• [Exercise requirements] Both the line with "<Credit inline />" and the line with "diff --git a/src/app/layout.tsx" in the records below must appear in the output, along with every line between them, exactly and with nothing added.

• [Exercise input]
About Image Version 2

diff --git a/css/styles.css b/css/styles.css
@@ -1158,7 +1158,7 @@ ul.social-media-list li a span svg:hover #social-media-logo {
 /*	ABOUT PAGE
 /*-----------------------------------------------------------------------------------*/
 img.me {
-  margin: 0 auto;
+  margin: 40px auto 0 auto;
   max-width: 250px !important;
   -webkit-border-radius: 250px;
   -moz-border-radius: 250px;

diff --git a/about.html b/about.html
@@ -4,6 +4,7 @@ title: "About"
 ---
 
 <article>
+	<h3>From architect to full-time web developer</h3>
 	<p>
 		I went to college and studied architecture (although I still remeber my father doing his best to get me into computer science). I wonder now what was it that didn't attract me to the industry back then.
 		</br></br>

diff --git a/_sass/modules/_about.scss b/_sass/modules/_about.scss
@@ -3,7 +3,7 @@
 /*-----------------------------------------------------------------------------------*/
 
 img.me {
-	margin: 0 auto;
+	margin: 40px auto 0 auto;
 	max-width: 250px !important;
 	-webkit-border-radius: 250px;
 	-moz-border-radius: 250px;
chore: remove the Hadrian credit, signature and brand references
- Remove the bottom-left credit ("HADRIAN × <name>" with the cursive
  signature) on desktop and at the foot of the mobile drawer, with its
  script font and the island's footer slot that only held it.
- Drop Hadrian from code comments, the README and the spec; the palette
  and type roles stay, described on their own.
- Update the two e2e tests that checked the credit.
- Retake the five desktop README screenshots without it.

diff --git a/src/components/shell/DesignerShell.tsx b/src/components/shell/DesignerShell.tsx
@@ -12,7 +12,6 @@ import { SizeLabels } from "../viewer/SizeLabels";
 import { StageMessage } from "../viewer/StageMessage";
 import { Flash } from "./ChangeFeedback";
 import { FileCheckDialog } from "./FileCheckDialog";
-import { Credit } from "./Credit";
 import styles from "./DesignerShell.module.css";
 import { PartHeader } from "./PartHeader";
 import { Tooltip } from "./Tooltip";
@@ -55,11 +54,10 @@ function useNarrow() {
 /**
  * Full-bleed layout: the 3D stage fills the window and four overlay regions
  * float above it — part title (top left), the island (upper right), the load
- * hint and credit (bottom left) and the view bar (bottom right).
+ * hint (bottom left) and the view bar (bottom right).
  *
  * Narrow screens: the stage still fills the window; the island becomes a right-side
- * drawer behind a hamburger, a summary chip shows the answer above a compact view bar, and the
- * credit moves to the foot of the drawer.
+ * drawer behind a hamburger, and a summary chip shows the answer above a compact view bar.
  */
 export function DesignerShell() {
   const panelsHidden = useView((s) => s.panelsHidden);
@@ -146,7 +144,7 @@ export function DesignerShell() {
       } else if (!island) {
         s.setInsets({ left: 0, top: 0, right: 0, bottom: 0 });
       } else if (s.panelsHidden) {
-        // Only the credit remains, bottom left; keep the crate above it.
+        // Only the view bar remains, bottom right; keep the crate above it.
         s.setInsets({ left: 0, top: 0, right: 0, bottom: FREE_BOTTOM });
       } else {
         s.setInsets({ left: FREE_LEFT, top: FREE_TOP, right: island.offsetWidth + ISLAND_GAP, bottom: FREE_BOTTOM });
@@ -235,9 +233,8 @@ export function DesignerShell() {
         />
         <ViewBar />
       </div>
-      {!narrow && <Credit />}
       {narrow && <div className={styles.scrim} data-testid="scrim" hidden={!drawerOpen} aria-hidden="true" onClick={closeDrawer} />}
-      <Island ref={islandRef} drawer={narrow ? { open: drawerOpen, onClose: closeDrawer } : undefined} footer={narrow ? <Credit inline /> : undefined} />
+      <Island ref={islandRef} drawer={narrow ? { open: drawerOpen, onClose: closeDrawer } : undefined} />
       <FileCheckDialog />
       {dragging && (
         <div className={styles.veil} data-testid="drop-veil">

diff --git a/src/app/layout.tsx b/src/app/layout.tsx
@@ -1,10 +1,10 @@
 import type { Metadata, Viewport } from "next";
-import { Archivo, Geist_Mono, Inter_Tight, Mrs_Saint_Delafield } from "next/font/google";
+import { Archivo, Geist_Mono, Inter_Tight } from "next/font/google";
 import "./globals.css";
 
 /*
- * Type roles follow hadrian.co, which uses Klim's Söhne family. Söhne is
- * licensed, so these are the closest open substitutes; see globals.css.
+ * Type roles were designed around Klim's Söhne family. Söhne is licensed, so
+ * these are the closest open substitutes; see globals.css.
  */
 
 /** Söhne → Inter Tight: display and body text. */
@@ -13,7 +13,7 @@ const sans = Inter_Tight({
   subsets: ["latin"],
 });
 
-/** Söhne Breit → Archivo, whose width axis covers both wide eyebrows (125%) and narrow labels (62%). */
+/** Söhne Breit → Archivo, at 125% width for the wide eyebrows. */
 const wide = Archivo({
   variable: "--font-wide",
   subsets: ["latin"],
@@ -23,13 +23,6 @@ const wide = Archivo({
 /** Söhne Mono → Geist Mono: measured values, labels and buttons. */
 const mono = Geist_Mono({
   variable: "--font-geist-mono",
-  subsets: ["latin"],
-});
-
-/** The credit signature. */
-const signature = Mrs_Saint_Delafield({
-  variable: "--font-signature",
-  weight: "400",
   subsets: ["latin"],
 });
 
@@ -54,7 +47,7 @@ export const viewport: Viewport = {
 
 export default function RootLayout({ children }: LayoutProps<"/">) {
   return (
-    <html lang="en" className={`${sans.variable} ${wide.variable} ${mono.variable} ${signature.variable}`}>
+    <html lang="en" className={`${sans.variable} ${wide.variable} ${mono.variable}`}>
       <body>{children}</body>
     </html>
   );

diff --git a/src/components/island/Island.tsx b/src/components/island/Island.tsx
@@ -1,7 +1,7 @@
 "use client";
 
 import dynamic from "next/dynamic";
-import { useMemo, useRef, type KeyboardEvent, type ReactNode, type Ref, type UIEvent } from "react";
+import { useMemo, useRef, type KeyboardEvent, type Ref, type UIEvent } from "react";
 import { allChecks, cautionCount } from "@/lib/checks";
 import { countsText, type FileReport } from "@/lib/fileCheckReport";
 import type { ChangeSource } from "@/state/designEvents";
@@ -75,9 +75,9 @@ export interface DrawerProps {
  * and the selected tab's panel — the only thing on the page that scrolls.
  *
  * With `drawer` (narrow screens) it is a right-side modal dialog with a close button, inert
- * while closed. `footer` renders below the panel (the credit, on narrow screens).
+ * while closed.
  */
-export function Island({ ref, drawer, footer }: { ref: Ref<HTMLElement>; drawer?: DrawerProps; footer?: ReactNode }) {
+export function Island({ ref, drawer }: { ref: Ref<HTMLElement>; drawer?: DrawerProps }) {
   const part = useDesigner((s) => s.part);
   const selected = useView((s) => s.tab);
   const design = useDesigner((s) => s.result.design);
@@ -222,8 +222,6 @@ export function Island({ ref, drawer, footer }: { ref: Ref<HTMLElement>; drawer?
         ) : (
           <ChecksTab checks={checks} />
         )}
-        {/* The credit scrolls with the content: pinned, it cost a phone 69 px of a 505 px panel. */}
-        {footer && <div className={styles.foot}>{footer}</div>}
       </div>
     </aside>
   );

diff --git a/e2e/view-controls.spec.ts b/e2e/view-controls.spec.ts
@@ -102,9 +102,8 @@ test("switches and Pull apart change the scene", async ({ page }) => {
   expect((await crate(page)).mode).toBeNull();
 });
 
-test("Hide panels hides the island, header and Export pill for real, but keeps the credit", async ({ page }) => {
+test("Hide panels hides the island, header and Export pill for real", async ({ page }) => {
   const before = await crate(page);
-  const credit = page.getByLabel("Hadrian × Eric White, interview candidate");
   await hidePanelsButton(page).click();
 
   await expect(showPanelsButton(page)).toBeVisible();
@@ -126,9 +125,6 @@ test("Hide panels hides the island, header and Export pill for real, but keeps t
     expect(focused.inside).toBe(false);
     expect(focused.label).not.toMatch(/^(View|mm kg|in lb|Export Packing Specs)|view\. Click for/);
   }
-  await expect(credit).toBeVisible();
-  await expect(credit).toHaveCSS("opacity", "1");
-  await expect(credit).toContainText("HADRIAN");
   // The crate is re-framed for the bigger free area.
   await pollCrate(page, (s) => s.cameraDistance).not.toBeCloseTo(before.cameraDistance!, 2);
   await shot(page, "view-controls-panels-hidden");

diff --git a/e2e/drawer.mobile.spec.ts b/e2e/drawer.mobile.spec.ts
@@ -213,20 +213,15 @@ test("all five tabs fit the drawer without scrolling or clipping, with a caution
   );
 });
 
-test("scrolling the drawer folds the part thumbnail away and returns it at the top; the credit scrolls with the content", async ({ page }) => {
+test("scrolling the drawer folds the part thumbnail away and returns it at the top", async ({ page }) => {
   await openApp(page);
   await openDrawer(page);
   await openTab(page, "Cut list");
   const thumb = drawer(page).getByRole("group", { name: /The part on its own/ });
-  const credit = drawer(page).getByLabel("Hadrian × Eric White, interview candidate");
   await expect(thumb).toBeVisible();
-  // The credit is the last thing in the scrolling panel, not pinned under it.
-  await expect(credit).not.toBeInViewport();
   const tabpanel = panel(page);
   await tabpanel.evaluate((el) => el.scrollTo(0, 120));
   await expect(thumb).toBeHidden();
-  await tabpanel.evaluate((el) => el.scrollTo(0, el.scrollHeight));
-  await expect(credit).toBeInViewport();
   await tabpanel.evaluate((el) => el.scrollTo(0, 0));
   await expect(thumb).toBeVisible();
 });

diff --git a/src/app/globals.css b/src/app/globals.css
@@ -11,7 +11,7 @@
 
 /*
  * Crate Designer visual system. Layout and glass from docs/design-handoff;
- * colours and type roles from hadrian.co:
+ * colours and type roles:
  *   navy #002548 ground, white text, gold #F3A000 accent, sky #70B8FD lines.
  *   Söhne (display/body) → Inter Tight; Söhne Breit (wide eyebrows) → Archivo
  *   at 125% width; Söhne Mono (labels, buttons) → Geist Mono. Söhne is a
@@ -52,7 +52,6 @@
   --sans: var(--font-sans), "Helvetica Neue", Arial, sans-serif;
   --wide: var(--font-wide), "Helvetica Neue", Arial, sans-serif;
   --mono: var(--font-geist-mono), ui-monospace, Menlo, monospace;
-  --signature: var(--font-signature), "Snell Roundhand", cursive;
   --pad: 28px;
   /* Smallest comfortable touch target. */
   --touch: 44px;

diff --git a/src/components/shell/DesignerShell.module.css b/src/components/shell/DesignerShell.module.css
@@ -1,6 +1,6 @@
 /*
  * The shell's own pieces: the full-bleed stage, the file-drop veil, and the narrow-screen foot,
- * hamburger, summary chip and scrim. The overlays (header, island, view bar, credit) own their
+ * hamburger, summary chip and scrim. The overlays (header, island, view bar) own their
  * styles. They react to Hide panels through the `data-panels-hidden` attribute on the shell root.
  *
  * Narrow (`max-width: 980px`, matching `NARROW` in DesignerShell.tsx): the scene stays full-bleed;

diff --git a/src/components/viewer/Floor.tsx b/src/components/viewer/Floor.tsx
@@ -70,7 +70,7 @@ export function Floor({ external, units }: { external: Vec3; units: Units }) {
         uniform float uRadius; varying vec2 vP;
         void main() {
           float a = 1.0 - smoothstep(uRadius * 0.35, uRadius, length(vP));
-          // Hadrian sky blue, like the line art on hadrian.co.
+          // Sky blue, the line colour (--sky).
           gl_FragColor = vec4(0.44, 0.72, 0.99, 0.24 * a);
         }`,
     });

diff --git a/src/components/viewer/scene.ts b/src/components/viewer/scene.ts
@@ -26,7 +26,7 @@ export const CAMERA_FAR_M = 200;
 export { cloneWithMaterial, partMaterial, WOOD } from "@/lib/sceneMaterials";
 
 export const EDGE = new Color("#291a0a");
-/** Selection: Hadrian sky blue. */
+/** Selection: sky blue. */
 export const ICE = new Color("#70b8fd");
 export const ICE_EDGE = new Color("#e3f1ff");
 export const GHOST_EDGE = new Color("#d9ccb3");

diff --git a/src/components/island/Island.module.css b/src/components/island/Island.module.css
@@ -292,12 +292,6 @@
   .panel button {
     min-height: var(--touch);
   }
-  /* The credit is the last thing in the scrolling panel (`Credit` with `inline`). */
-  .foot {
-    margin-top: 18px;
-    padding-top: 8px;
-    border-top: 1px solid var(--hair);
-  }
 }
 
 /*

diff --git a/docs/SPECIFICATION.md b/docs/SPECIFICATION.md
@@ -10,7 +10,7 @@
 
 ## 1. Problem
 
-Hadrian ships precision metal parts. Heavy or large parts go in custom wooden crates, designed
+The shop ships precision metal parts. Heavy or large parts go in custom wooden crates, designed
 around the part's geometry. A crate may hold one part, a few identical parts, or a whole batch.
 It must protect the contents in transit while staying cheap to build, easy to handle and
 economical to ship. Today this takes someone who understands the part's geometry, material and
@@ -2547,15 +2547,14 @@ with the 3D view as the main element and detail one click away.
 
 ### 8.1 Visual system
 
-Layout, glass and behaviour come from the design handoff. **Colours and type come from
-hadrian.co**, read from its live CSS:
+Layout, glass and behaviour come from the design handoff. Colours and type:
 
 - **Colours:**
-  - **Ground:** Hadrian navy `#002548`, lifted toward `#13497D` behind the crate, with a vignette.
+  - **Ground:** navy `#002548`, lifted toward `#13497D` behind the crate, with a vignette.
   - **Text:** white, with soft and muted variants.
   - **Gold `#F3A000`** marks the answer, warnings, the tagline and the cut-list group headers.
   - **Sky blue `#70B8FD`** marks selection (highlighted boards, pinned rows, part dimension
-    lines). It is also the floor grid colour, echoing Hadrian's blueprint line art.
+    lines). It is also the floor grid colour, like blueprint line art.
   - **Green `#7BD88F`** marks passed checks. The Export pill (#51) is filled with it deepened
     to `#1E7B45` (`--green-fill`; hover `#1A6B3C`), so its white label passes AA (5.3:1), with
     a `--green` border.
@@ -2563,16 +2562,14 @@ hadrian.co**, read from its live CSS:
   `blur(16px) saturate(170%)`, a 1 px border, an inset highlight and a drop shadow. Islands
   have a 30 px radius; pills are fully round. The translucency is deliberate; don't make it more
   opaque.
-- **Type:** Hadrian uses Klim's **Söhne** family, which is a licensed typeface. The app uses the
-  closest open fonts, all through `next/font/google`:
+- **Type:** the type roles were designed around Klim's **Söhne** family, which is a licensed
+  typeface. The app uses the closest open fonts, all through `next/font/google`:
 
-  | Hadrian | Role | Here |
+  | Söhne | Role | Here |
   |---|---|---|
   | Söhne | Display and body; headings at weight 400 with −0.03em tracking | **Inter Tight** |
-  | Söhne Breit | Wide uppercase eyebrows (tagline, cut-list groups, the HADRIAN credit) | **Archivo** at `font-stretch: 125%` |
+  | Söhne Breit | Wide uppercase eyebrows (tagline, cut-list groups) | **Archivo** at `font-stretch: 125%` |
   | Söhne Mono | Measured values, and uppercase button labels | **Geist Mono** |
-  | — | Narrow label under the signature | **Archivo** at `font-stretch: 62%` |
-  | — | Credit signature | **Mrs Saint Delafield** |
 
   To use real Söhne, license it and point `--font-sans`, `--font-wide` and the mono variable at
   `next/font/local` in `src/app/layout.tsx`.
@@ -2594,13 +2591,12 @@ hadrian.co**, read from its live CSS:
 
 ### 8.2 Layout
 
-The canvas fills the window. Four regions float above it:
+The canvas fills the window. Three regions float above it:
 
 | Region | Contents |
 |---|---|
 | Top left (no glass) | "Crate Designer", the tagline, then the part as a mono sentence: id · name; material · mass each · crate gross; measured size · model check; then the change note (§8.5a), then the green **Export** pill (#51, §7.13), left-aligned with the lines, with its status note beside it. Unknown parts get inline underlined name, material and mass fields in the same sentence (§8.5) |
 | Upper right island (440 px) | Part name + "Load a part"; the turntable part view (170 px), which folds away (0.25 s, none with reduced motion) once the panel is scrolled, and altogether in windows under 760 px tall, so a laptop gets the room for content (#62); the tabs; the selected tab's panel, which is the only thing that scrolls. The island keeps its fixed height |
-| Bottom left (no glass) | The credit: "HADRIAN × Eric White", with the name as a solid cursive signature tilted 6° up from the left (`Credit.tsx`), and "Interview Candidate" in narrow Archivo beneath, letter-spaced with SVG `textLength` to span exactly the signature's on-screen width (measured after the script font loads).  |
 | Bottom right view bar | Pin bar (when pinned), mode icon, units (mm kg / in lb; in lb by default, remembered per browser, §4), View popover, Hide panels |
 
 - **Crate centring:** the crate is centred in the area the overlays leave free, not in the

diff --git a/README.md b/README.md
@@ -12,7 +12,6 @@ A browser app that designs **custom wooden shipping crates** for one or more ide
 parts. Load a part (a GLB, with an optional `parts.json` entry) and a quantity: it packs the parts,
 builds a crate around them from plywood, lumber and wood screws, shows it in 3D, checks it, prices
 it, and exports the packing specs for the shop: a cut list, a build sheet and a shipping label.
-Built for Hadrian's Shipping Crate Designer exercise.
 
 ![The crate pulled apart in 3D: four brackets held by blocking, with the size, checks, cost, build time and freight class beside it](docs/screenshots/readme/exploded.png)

• [Task output]
-      <Island ref={islandRef} drawer={narrow ? { open: drawerOpen, onClose: closeDrawer } : undefined} footer={narrow ? <Credit inline /> : undefined} />
+      <Island ref={islandRef} drawer={narrow ? { open: drawerOpen, onClose: closeDrawer } : undefined} />
       <FileCheckDialog />
       {dragging && (
         <div className={styles.veil} data-testid="drop-veil">

diff --git a/src/app/layout.tsx b/src/app/layout.tsx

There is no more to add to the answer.